New Jersey Court Approves Bad Deal Between Christie Administration & ExxonMobil Over Decades of Oil Refinery Pollution
MOUNT HOLLY, N.J. (August 25, 2015) – A New Jersey court today approved a settlement between ExxonMobil and Governor Chris Christie’s administration over damages due for decades of toxic soil and water contamination in the northern part of the state. The settlement gives the oil giant a more than 98 percent discount on the state’s original price tag for restoring and replacing the resources.
The Natural Resources Defense Council, along with six other environmental groups, made several efforts to block the settlement.
A statement follows from Margaret Brown, attorney with the Natural Resources Defense Council:
“This is a multi-billion-dollar gift to ExxonMobil from Gov. Christie and his administration, at the expense of New Jersey residents.
“After a decade-long court battle, this spring the Christie administration abruptly and inexplicably gave the oil giant a more than 98 percent discount on the damages due for its destruction.
“This is a slap on the wrist that will do nothing to repair environmental damage the state itself called ‘as obvious as it is staggering and unprecedented in New Jersey.’”
Exxon's corporate predecessors began operating at Bayonne in 1877, and at the Bayway Refinery in Linden in 1909.
Exxon filled wetlands to develop the sites, spilled petroleum products and other hazardous substances from its refineries and chemical plants onto the land and into the water there, and used natural areas as primitive waste dumps. In addition to heavy and pervasive contamination at the sites, the pollution migrated to the waters of the Upper New York Bay and the Arthur Kill, which separates Staten Island from mainland New Jersey.
The New Jersey state court held Exxon liable for damages to the sites. At a trial to fix the amount of damages Exxon would have to pay, the state’s witnesses described once-healthy salt marshes smothered in contaminated fill and other wastes, unlined pits of mixed oily wastes more than 10 feet deep, and extensive chemical soil contamination. They described the Bayonne site as so saturated with oil that there is more than 15 feet of petroleum waste floating on top of the underlying groundwater in some places. In other places, petroleum has leached from the ground and hardened, creating an asphalt-like material on the surface.

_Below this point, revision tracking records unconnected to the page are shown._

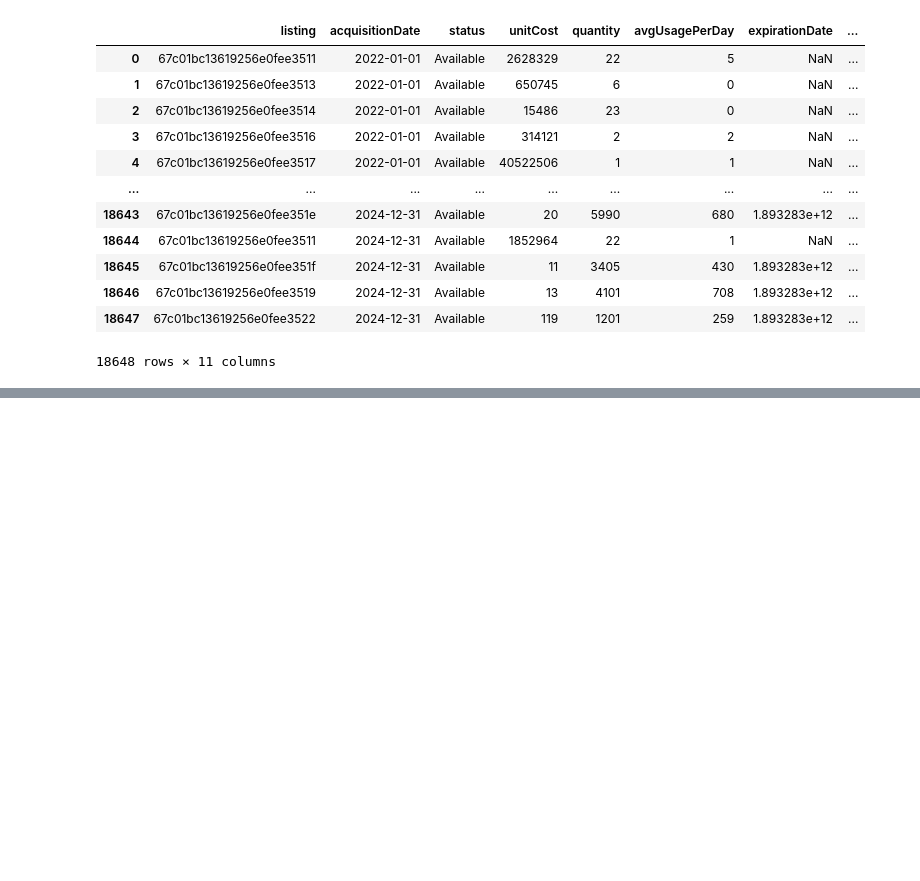
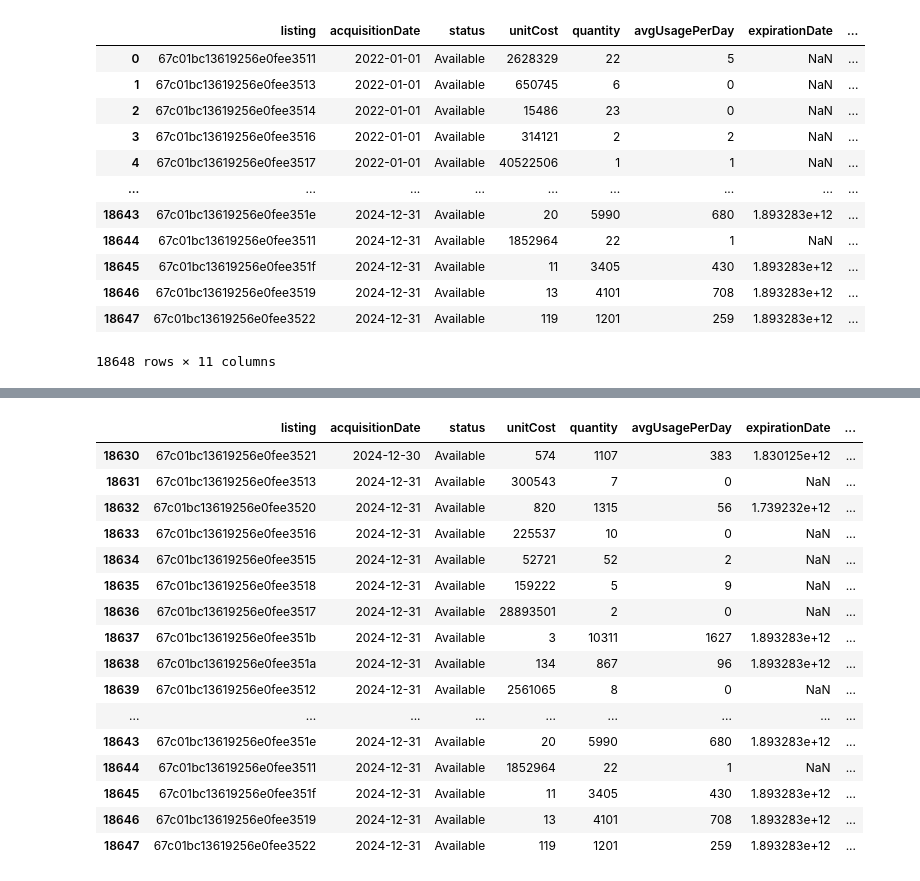
Before and after one commit to KubangPawis/hospital-inventory-demand-forecasting, a Jupyter notebook: synthetic_data_gen.ipynb, the cells around one changed output, grey strips where cells are left out. Saved outputs shown, nothing was run; the diff lists cells and outputs as text; code cells hidden in the pictures; blank space fills up the shorter version.

```diff
--- a/synthetic_data_gen.ipynb
+++ b/synthetic_data_gen.ipynb
@@ -1086,0 +1126,24 @@ File saved successfully!
+# %%
+stock_listing_latest = stock_listing_df3.copy()
+latest_date_per_item = stock_listing_latest.groupby('listing')['acquisitionDate'].transform('max')
+stock_listing_latest['isLatest'] = stock_listing_latest['acquisitionDate'] == latest_date_per_item
+stock_listing_latest = stock_listing_latest[stock_listing_latest['isLatest'] == True]
+stock_listing_latest
+# %% [output]
+|  | listing | acquisitionDate | status | unitCost | quantity | avgUsagePerDay | expirationDate | ... |
+| 18630 | 67c01bc13619256e0fee3521 | 2024-12-30 | Available | 574 | 1107 | 383 | 1.830125e+12 | ... |
+| 18631 | 67c01bc13619256e0fee3513 | 2024-12-31 | Available | 300543 | 7 | 0 | NaN | ... |
+| 18632 | 67c01bc13619256e0fee3520 | 2024-12-31 | Available | 820 | 1315 | 56 | 1.739232e+12 | ... |
+| 18633 | 67c01bc13619256e0fee3516 | 2024-12-31 | Available | 225537 | 10 | 0 | NaN | ... |
+| 18634 | 67c01bc13619256e0fee3515 | 2024-12-31 | Available | 52721 | 52 | 2 | NaN | ... |
+| 18635 | 67c01bc13619256e0fee3518 | 2024-12-31 | Available | 159222 | 5 | 9 | NaN | ... |
+| 18636 | 67c01bc13619256e0fee3517 | 2024-12-31 | Available | 28893501 | 2 | 0 | NaN | ... |
+| 18637 | 67c01bc13619256e0fee351b | 2024-12-31 | Available | 3 | 10311 | 1627 | 1.893283e+12 | ... |
+| 18638 | 67c01bc13619256e0fee351a | 2024-12-31 | Available | 134 | 867 | 96 | 1.893283e+12 | ... |
+| 18639 | 67c01bc13619256e0fee3512 | 2024-12-31 | Available | 2561065 | 8 | 0 | NaN | ... |
+| ... | ... | ... | ... | ... | ... | ... | ... | ... |
+| 18643 | 67c01bc13619256e0fee351e | 2024-12-31 | Available | 20 | 5990 | 680 | 1.893283e+12 | ... |
+| 18644 | 67c01bc13619256e0fee3511 | 2024-12-31 | Available | 1852964 | 22 | 1 | NaN | ... |
+| 18645 | 67c01bc13619256e0fee351f | 2024-12-31 | Available | 11 | 3405 | 430 | 1.893283e+12 | ... |
+| 18646 | 67c01bc13619256e0fee3519 | 2024-12-31 | Available | 13 | 4101 | 708 | 1.893283e+12 | ... |
+| 18647 | 67c01bc13619256e0fee3522 | 2024-12-31 | Available | 119 | 1201 | 259 | 1.893283e+12 | ... |
```
Also changed, not shown: parts of 13 cells of this notebook, 2 other files.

In its final brief before proposing the settlement, the state described the scope of the environmental damage resulting from the discharges “as obvious as it is staggering and unprecedented in New Jersey.”